EXERCISE DIRECTIONS = Copy each line below as written, but skip the pictures.

DATASET =
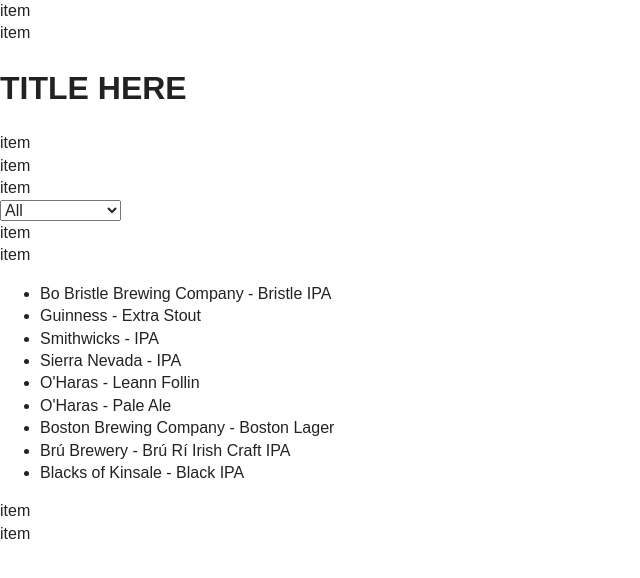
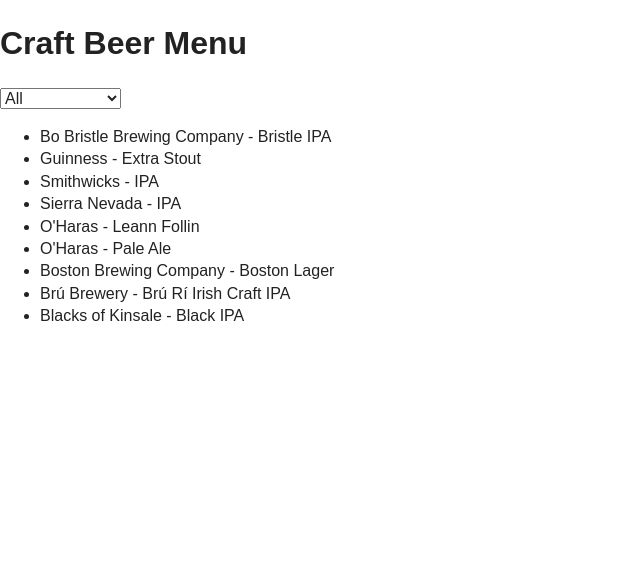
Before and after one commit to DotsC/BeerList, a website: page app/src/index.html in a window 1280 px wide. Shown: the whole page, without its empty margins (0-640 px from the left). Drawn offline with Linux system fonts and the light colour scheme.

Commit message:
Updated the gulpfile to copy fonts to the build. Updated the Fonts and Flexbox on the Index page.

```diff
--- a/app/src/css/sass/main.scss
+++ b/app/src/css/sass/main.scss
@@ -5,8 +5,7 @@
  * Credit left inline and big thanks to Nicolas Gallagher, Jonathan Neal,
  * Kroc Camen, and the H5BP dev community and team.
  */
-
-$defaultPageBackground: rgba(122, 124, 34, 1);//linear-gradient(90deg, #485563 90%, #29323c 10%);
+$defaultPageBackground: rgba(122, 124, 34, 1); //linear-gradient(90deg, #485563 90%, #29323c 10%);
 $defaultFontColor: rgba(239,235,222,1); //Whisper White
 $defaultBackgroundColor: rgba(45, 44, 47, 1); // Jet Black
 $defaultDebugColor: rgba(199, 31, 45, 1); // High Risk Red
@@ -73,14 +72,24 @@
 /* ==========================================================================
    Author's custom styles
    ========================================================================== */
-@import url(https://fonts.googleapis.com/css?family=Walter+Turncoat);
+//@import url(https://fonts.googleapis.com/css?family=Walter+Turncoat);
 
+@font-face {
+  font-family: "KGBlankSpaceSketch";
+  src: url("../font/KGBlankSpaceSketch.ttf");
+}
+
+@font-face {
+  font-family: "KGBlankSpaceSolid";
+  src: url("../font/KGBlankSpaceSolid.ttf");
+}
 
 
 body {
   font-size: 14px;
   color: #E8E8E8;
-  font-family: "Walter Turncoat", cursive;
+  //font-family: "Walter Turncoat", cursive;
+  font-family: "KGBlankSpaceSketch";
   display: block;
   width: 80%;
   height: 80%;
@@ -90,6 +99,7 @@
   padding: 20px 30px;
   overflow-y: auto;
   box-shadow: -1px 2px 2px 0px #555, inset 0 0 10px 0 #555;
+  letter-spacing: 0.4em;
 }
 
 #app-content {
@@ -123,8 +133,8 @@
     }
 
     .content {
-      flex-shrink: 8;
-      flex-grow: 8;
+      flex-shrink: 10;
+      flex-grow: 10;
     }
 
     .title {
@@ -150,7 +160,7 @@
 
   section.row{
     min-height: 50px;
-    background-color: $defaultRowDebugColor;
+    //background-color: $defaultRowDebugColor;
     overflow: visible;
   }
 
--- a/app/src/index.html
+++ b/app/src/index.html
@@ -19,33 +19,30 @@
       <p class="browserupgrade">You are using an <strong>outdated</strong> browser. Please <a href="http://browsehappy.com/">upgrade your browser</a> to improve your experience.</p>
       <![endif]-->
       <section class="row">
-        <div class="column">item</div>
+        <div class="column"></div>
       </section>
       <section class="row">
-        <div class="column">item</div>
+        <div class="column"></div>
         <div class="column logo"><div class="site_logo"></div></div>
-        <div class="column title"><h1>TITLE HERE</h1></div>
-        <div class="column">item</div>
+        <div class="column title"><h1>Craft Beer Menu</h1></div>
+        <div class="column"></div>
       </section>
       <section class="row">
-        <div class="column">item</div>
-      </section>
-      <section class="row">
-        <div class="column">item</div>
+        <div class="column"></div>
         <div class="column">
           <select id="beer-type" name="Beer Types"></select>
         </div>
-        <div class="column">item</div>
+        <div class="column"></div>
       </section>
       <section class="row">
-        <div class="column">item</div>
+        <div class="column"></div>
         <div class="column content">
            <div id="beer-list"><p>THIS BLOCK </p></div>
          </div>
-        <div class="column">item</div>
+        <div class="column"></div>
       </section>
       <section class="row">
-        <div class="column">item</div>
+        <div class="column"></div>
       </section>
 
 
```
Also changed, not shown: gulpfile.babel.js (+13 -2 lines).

SOLUTION FOR THIS PROBLEM =
Before and after one commit to DotsC/BeerList, a website: page app/src/index.html in a window 1280 px wide. Shown: the whole page, without its empty margins (0-640 px from the left). Drawn offline with Linux system fonts and the light colour scheme.

Commit message:
Updated the gulpfile to copy fonts to the build. Updated the Fonts and Flexbox on the Index page.

```diff
--- a/app/src/css/sass/main.scss
+++ b/app/src/css/sass/main.scss
@@ -5,8 +5,7 @@
  * Credit left inline and big thanks to Nicolas Gallagher, Jonathan Neal,
  * Kroc Camen, and the H5BP dev community and team.
  */
-
-$defaultPageBackground: rgba(122, 124, 34, 1);//linear-gradient(90deg, #485563 90%, #29323c 10%);
+$defaultPageBackground: rgba(122, 124, 34, 1); //linear-gradient(90deg, #485563 90%, #29323c 10%);
 $defaultFontColor: rgba(239,235,222,1); //Whisper White
 $defaultBackgroundColor: rgba(45, 44, 47, 1); // Jet Black
 $defaultDebugColor: rgba(199, 31, 45, 1); // High Risk Red
@@ -73,14 +72,24 @@
 /* ==========================================================================
    Author's custom styles
    ========================================================================== */
-@import url(https://fonts.googleapis.com/css?family=Walter+Turncoat);
+//@import url(https://fonts.googleapis.com/css?family=Walter+Turncoat);
 
+@font-face {
+  font-family: "KGBlankSpaceSketch";
+  src: url("../font/KGBlankSpaceSketch.ttf");
+}
+
+@font-face {
+  font-family: "KGBlankSpaceSolid";
+  src: url("../font/KGBlankSpaceSolid.ttf");
+}
 
 
 body {
   font-size: 14px;
   color: #E8E8E8;
-  font-family: "Walter Turncoat", cursive;
+  //font-family: "Walter Turncoat", cursive;
+  font-family: "KGBlankSpaceSketch";
   display: block;
   width: 80%;
   height: 80%;
@@ -90,6 +99,7 @@
   padding: 20px 30px;
   overflow-y: auto;
   box-shadow: -1px 2px 2px 0px #555, inset 0 0 10px 0 #555;
+  letter-spacing: 0.4em;
 }
 
 #app-content {
@@ -123,8 +133,8 @@
     }
 
     .content {
-      flex-shrink: 8;
-      flex-grow: 8;
+      flex-shrink: 10;
+      flex-grow: 10;
     }
 
     .title {
@@ -150,7 +160,7 @@
 
   section.row{
     min-height: 50px;
-    background-color: $defaultRowDebugColor;
+    //background-color: $defaultRowDebugColor;
     overflow: visible;
   }
 
--- a/app/src/index.html
+++ b/app/src/index.html
@@ -19,33 +19,30 @@
       <p class="browserupgrade">You are using an <strong>outdated</strong> browser. Please <a href="http://browsehappy.com/">upgrade your browser</a> to improve your experience.</p>
       <![endif]-->
       <section class="row">
-        <div class="column">item</div>
+        <div class="column"></div>
       </section>
       <section class="row">
-        <div class="column">item</div>
+        <div class="column"></div>
         <div class="column logo"><div class="site_logo"></div></div>
-        <div class="column title"><h1>TITLE HERE</h1></div>
-        <div class="column">item</div>
+        <div class="column title"><h1>Craft Beer Menu</h1></div>
+        <div class="column"></div>
       </section>
       <section class="row">
-        <div class="column">item</div>
-      </section>
-      <section class="row">
-        <div class="column">item</div>
+        <div class="column"></div>
         <div class="column">
           <select id="beer-type" name="Beer Types"></select>
         </div>
-        <div class="column">item</div>
+        <div class="column"></div>
       </section>
       <section class="row">
-        <div class="column">item</div>
+        <div class="column"></div>
         <div class="column content">
            <div id="beer-list"><p>THIS BLOCK </p></div>
          </div>
-        <div class="column">item</div>
+        <div class="column"></div>
       </section>
       <section class="row">
-        <div class="column">item</div>
+        <div class="column"></div>
       </section>
 
 
```
Also changed, not shown: gulpfile.babel.js (+13 -2 lines).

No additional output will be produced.